Aired September 3, 2002 - 12:50   ET


KYRA PHILLIPS, CNN ANCHOR: Now to the White House where White House Press Secretary Ari Fleischer is talking about Iraq. Let's listen in.

ARI FLEISCHER, WHITE HOUSE PRESS SECRETARY: ... committed himself to. And that's what the president believes.

QUESTION: (OFF-MIKE) say it would take any lives to carry out his mission?

FLEISCHER: Well, when you say "his mission" I'm not sure what you refer to.

QUESTION: His goal is to depose Saddam.

FLEISCHER: Regime change is the bipartisan policy of the United States government, enacted by...


FLEISCHER: ... enacted by a previous president, enacted as a result of a Democrat president and a Republican Congress agreeing that the world would be safer, the region would be safer if Saddam Hussein was not in control.

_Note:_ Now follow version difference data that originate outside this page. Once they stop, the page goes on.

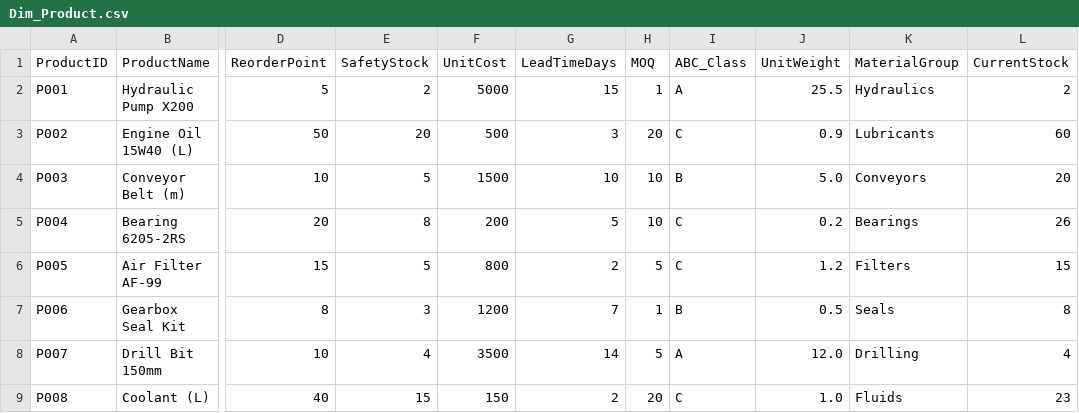
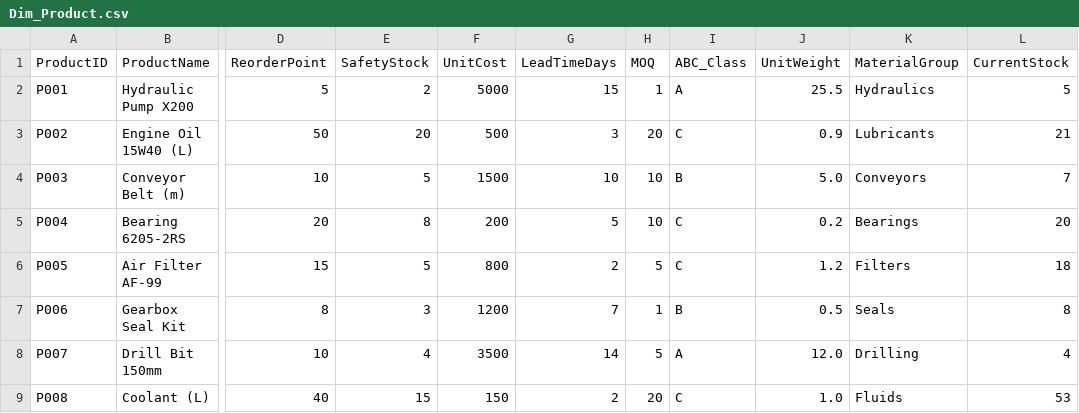
Before and after one commit to Shyams728/maintanance_analytics_dashboard, a CSV file: data/Dim_Product.csv, drawn as a sheet; only a part is shown, gaps mark what is left out; the diff names each change by its address in the sheet, - before the commit and + after, or states it on an @@ line.

```diff
--- a/data/Dim_Product.csv
+++ b/data/Dim_Product.csv
-L2 (CurrentStock): 2
+L2 (CurrentStock): 5
-L3 (CurrentStock): 60
+L3 (CurrentStock): 21
-L4 (CurrentStock): 20
+L4 (CurrentStock): 7
-L5 (CurrentStock): 26
+L5 (CurrentStock): 20
-L6 (CurrentStock): 15
+L6 (CurrentStock): 18
-L9 (CurrentStock): 23
+L9 (CurrentStock): 53
```
Also changed, not shown: data/Dim_Product_Enriched.csv, data/Fact_Inventory_Transactions.csv, 13 other files.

QUESTION: No matter how many Americans or Iraqis are killed?

FLEISCHER: Again, you're presuming that the president would engage in military operations to carry out regime change.

FLEISCHER: The president has said he's made no such decision on that topic.

QUESTION: But he has said that he believes he has -- he's asserted he has full authority to go ahead, if necessary, with military action on a scale sufficient to topple Saddam. What other president has ever engaged in that level of war without...

FLEISCHER: I'm not aware that the president has said that. The president is aware that his legal counsel, from strictly a legal point of view, has judged that the president, in his role as commander in chief under the Constitution and under two other matters -- one dealing with the terms of ending the Gulf War in 1991 and the other in terms of the 2001 authorization to use force vis-a-vis the war on terror -- that from strictly a legal point of view, that the president would have the authority to act.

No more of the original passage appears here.